When a surgical procedure is necessary in Illinois, the patient will have natural concerns about it regardless of how routine it is. If it is a more serious procedure, those fears will be exacerbated. Common worries include medication mistakes, operating on the wrong part of the body and other egregious errors that have been known to happen. Research, however, is looking into another phenomenon that apparently can cause mistakes: rudeness in the operating theater.
It is not unusual for doctors who are in the midst of performing surgery to snap at a nurse or assistant who is not moving quickly enough or drops an instrument. Ordinarily, a doctor might not think this can cause a problem, but a study has indicated that performance can be negatively influenced by more than half due to this. The author of the study stated that people who were rude can harm the object of the rudeness and his or her ability to think clearly, process information and be decisive. Patients can be injured by this.

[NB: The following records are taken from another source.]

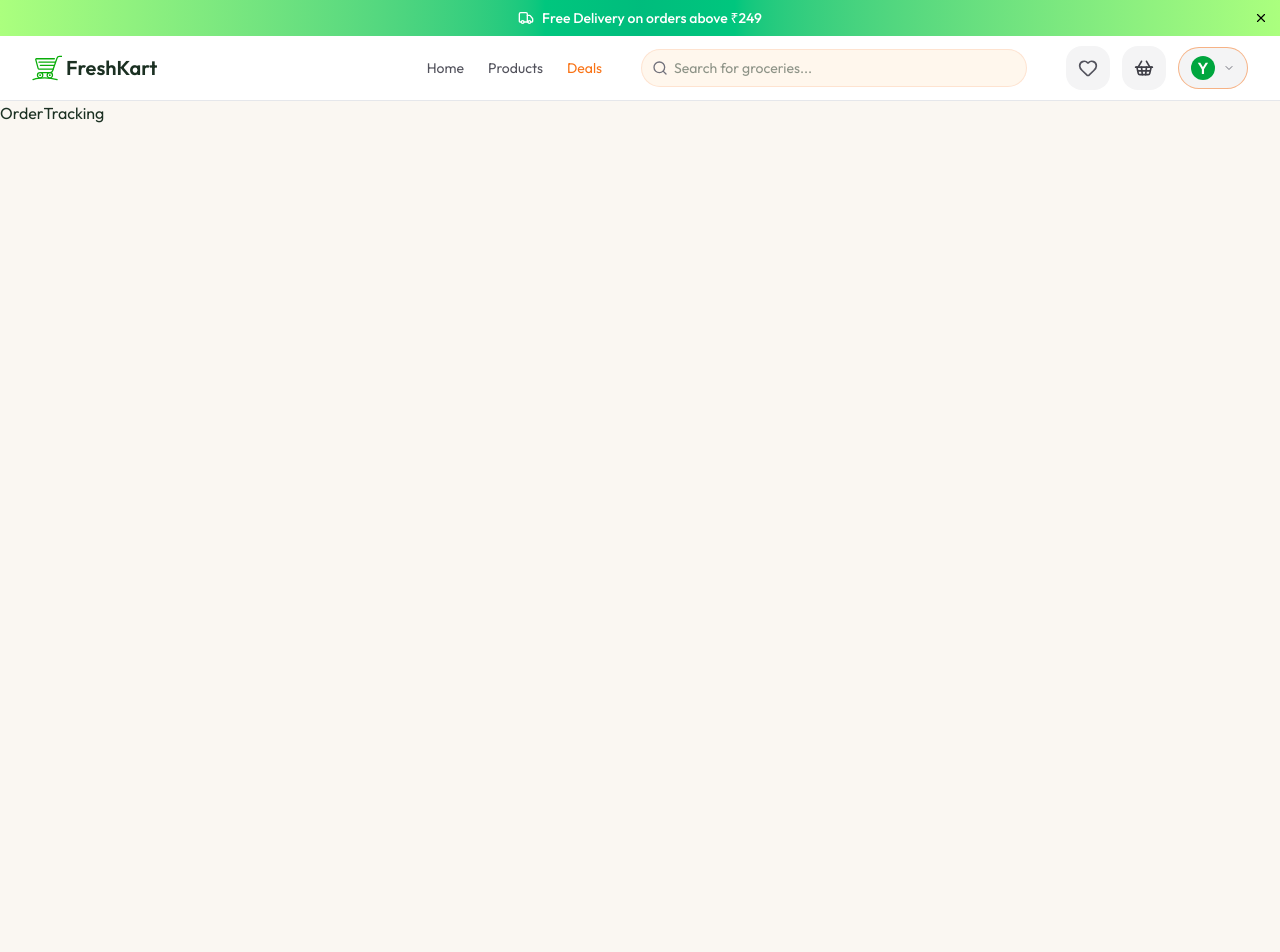
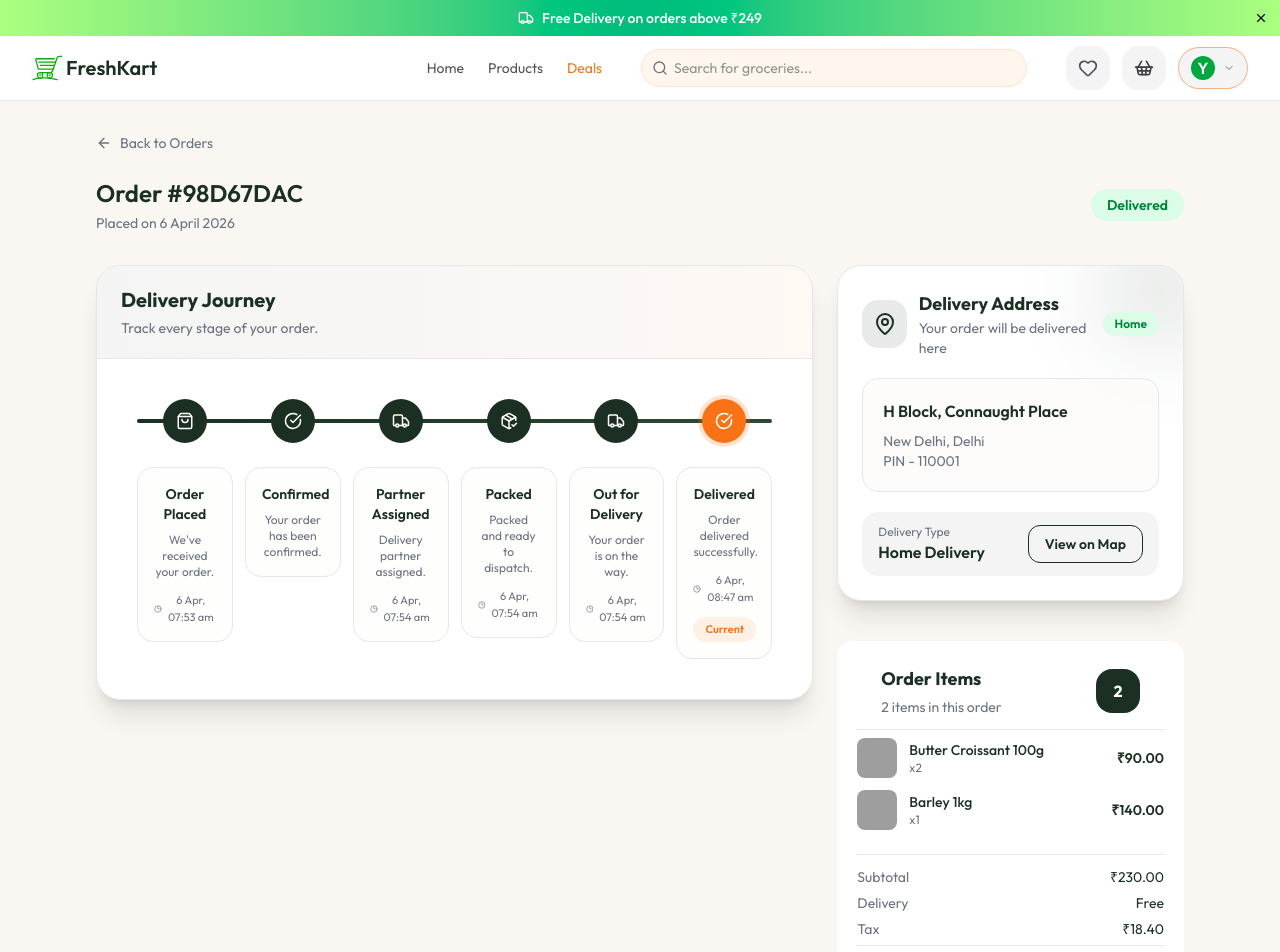
Before and after one commit to yashpal0502/FreshKart, a React (Vite) app in the folder frontend/: page /orders/69d366617ed7e54198d67dac in a window 1280 px wide. Shown: the top 952 px of the page. Built offline with nearby package versions, Linux system fonts and the light colour scheme; grey boxes are pictures that could not be loaded.

Commit message:
OrderTracking page created

```diff
--- a/frontend/src/assets/assets.js
+++ b/frontend/src/assets/assets.js
@@ -37,7 +37,7 @@ export const assets = {
 export const categoriesData = [
   {
     slug: "fruits-vegetables",
-    name: "Fruits & Vegies",
+    name: "Fruits & Veggies",
     image: fruits_vegetables,
   },
   { slug: "personal-care", name: "Personal Care", image: personal_care },
@@ -822,16 +822,17 @@ export const dummyDashboardOrdersData = [
   {
     shippingAddress: {
       label: "Home",
-      address: "New Market Road ",
-      city: "New York ",
-      state: "NY",
-      zip: "876543",
-      lat: 40.7128,
-      lng: -74.006,
+      address: "H Block, Connaught Place",
+      city: "New Delhi",
+      state: "Delhi",
+      zip: "110001",
+      lat: 28.6315,
+      lng: 77.2167,
     },
+
     liveLocation: {
-      lat: 40.7128,
-      lng: -74.006,
+      lat: 28.6265,
+      lng: 77.22,
       updatedAt: "2026-04-06T08:41:27.211Z",
     },
     _id: "69d366617ed7e54198d67dac",
@@ -914,17 +915,18 @@ export const dummyDashboardOrdersData = [
   },
   {
     shippingAddress: {
-      label: "Home",
-      address: "New Market Road ",
-      city: "New York ",
-      state: "NY",
-      zip: "876543",
-      lat: 40.7128,
-      lng: -74.006,
+      label: "Office",
+      address: "Cyber Hub, DLF Phase 2",
+      city: "Gurugram",
+      state: "Haryana",
+      zip: "122002",
+      lat: 28.4959,
+      lng: 77.089,
     },
+
     liveLocation: {
-      lat: 40.7128,
-      lng: -74.006,
+      lat: 28.4925,
+      lng: 77.0935,
       updatedAt: "2026-04-06T08:41:27.211Z",
     },
     _id: "69d366617ed7e54198d67dad",
--- a/frontend/src/pages/OrderTracking.jsx
+++ b/frontend/src/pages/OrderTracking.jsx
@@ -1,9 +1,262 @@
-import React from 'react'
+import React, { useEffect, useState } from "react";
+import { useNavigate, useParams } from "react-router-dom";
+import { dummyDashboardOrdersData } from "../assets/assets";
+import Loading from "../components/Loading";
+import {
+  ArrowLeftIcon,
+  MapPinIcon,
+  PhoneIcon,
+  PhoneOffIcon,
+} from "lucide-react";
+import OrderOTP from "../components/OrderTracking/OrderOTP";
+import LiveMap from "../components/OrderTracking/LiveMap";
+import OrderTimeLine from "../components/OrderTracking/OrderTimeLine";
 
 const OrderTracking = () => {
+  const currency = import.meta.env.VITE_CURRENCY || "₹";
+
+  const { id } = useParams();
+  const navigate = useNavigate();
+  const [order, setOrder] = useState(null);
+  const [loading, setLoading] = useState(true);
+  const [liveLocation, setLiveLocation] = useState(null);
+
+  useEffect(() => {
+    setOrder(dummyDashboardOrdersData.find((o) => o._id === id));
+    setLoading(false);
+  }, [id, navigate]);
+
+  if (loading) return <Loading />;
+  if (!order) return null;
+
   return (
-    <div>OrderTracking</div>
-  )
-}
+    <div className="min-h-screen mb-20 bg-app-cream">
+      <div className="max-w-6xl mx-auto px-4 sm:px-6 lg:px-8 py-8">
+        {/* Header */}
+        <button
+          onClick={() => navigate("/orders")}
+          className="flex items-center gap-2 text-sm text-app-text-light hover:text-app-green mb-6 transition-colors"
+        >
+          <ArrowLeftIcon className="size-4" /> Back to Orders
+        </button>
 
-export default OrderTracking
+        {/* order id, date, status */}
+        <div className="flex items-center justify-between mb-8">
+          <div>
+            <h1 className="text-2xl font-semibold text-app-green">
+              Order #{order?._id.slice(-8).toUpperCase()}
+            </h1>
+            <p className="text-sm text-app-text-light mt-1">
+              Placed on{" "}
+              {new Date(order?.createdAt).toLocaleDateString("en-IN", {
+                month: "long",
+                day: "numeric",
+                year: "numeric",
+              })}
+            </p>
+          </div>
+          <span
+            className={`px-4 py-1.5 text-sm font-semibold rounded-full ${order?.status === "Delivered" ? "bg-green-100 text-green-700" : order?.status === "cancelled" ? "bg-red-100 text-red-700" : "bg-app-orange/10 text-app-orange"}`}
+          >
+            {order?.status}
+          </span>
+        </div>
+
+        <div className="grid lg:grid-cols-3 gap-6">
+          {/* Timeline + Map Area */}
+          <div className="lg:col-span-2 space-y-6">
+            {/* OTP Card */}
+            <OrderOTP order={order} />
+
+            {/* Live Tracking Map*/}
+            <LiveMap order={order} liveLocation={liveLocation} />
+
+            {/* Progress Timeline */}
+            <OrderTimeLine order={order} />
+
+            {/* Delivery Person */}
+            {order?.deliveryPartner &&
+              order.status !== "Delivered" &&
+              order.status !== "Cancelled" && (
+                <div className="bg-white rounded-2xl p-5 flex items-center justify-between">
+                  <div className="flex items-center gap-3">
+                    <div className="size-11 rounded-full bg-app-green flex-center">
+                      <span className="text-white font-semibold text-sm">
+                        {order.deliveryPartner.name.charAt(0)}
+                      </span>
+                    </div>
+
+                    <div>
+                      <p className="text-sm font-semibold text-app-green">
+                        {order.deliveryPartner.name}
+                      </p>
+                      <p className="text-xs text-app-text-light capitalize">
+                        {order.deliveryPartner.vehicleType} ● Delivery Partner
+                      </p>
+                    </div>
+                  </div>
+
+                  <a
+                    href={`tel:${order.deliveryPartner.phone}`}
+                    className="p-2.5 bg-app-cream rounded-xl hover:bg-app-cream-dark transition-colors"
+                  >
+                    <PhoneIcon className="size-4 text-app-green" />
+                  </a>
+                </div>
+              )}
+          </div>
+
+          {/* Order Details Sidebar */}
+          <div className="space-y-5">
+            {/* Delivery Address */}
+            <div className="relative overflow-hidden rounded-3xl bg-white shadow-xl border border-app-border">
+              {/* Decorative Gradient */}
+              <div className="absolute -right-10 -top-10 h-32 w-32 rounded-full bg-app-green/10 blur-2xl" />
+
+              <div className="relative p-6">
+                {/* Header */}
+
+                <div className="flex items-center justify-between mb-5">
+                  <div className="flex items-center gap-3">
+                    <div className="flex h-12 w-12 items-center justify-center rounded-2xl bg-app-green/10">
+                      <MapPinIcon className="h-6 w-6 text-app-green" />
+                    </div>
+
+                    <div>
+                      <h3 className="font-bold text-app-green text-lg">
+                        Delivery Address
+                      </h3>
+
+                      <p className="text-sm text-app-text-light">
+                        Your order will be delivered here
+                      </p>
+                    </div>
+                  </div>
+
+                  <span className="rounded-full bg-green-100 px-3 py-1 text-xs font-semibold text-green-700">
+                    {order.shippingAddress.label}
+                  </span>
+                </div>
+
+                {/* Address */}
+
+                <div className="rounded-2xl bg-app-cream/40 border border-app-border p-5">
+                  <p className="font-semibold text-app-green">
+                    {order.shippingAddress.address}
+                  </p>
+
+                  <p className="mt-2 text-sm text-app-text-light">
+                    {order.shippingAddress.city}, {order.shippingAddress.state}
+                  </p>
+
+                  <p className="text-sm text-app-text-light">
+                    PIN - {order.shippingAddress.zip}
+                  </p>
+                </div>
+
+                {/* Footer */}
+
+                <div className="mt-5 flex items-center justify-between rounded-2xl bg-app-green/5 px-4 py-3">
+                  <div>
+                    <p className="text-xs text-app-text-light">Delivery Type</p>
+
+                    <p className="font-semibold text-app-green">
+                      Home Delivery
+                    </p>
+                  </div>
+
+                  <button className="rounded-xl border border-app-green px-4 py-2 text-sm font-semibold text-app-green transition hover:bg-app-green hover:text-white">
+                    View on Map
+                  </button>
+                </div>
+              </div>
+            </div>
+
+            {/* Items */}
+            <div className="bg-white rounded-2xl px-5 py-3 mt-10">
+              <div className="flex items-center justify-between border-b border-app-border px-6 py-3">
+                <div>
+                  <h3 className="text-lg font-bold text-app-green">
+                    Order Items
+                  </h3>
+
+                  <p className="mt-1 text-sm text-app-text-light">
+                    {order.items.length} item{order.items.length > 1 ? "s" : ""}{" "}
+                    in this order
+                  </p>
+                </div>
+
+                <div className="flex h-11 min-w-11 items-center justify-center rounded-2xl bg-app-green text-white font-bold">
+                  {order.items.length}
+                </div>
+              </div>
+
+              <div className="space-y-3 py-2">
+                {order?.items.map((item, i) => (
+                  <div key={i} className="flex items-center gap-3">
+                    <img
+                      src={item.image}
+                      alt={item.name}
+                      className="size-10 rounded-lg object-cover"
+                    />
+
+                    <div className="flex-1 min-w-0">
+                      <p className="text-sm font-medium text-app-green truncate">
+                        {item.name}
+                      </p>
+                      <p className="text-xs text-app-text-light">
+                        x{item.quantity}
+                      </p>
+                    </div>
+
+                    <span className="text-sm font-semibold">
+                      {currency}
+                      {(item.price * item.quantity).toFixed(2)}
+                    </span>
+                  </div>
+                ))}
+              </div>
+
+              <div className="mt-4 pt-3 border-t border-app-border space-y-1.5 text-sm">
+                <div className="flex justify-between">
+                  <span className="text-app-text-light">Subtotal</span>
+                  <span>
+                    {currency}
+                    {order?.subtotal.toFixed(2)}
+                  </span>
+                </div>
+
+                <div className="flex justify-between">
+                  <span className="text-app-text-light">Delivery</span>
+                  <span>
+                    {order?.deliveryFee === 0
+                      ? "Free"
+                      : `${currency}${order?.deliveryFee.toFixed(2)}`}
+                  </span>
+                </div>
+
+                <div className="flex justify-between">
+                  <span className="text-app-text-light">Tax</span>
+                  <span>
+                    {currency}
+                    {order?.tax.toFixed(2)}
+                  </span>
+                </div>
+
+                <div className="flex justify-between pt-2 border-t border-app-border font-semibold text-app-green">
+                  <span>Total</span>
+                  <span>
+                    {currency}
+                    {order?.total.toFixed(2)}
+                  </span>
+                </div>
+              </div>
+            </div>
+          </div>
+        </div>
+      </div>
+    </div>
+  );
+};
+
+export default OrderTracking;
```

In the experiments that were conducted, the authors provided a scenario in which a premature baby is having a medical issue. Prerecorded messages were used to function either as negative feedback or simple statements that the exercise was designed to help the staff improve at their jobs. The negative feedback delivered rudely led to problems in cooperation, communication and the effectiveness of the staff at doing their jobs. Illnesses were misdiagnosed, instructions were forgotten, wrong medications were given and other mistakes were made. The authors of the study believe that rudeness might contribute to preventable surgical error and other mistakes that lead to deaths of patients. As it is, one study indicates that as many as 440,000 people die because of medical errors annually.
Those who have lost a loved one during surgery need to have a full investigation of a potential surgical error regardless of what sparked it whether it was incompetence, rudeness or a simple act of not paying attention. Speaking to a legal professional can help with investigating a fatal surgical error and in pursuing compensation.
Source: New York Magazine, "Rudeness in Medical Settings Could Kill Patients," Travis McKnight, Oct. 26, 2015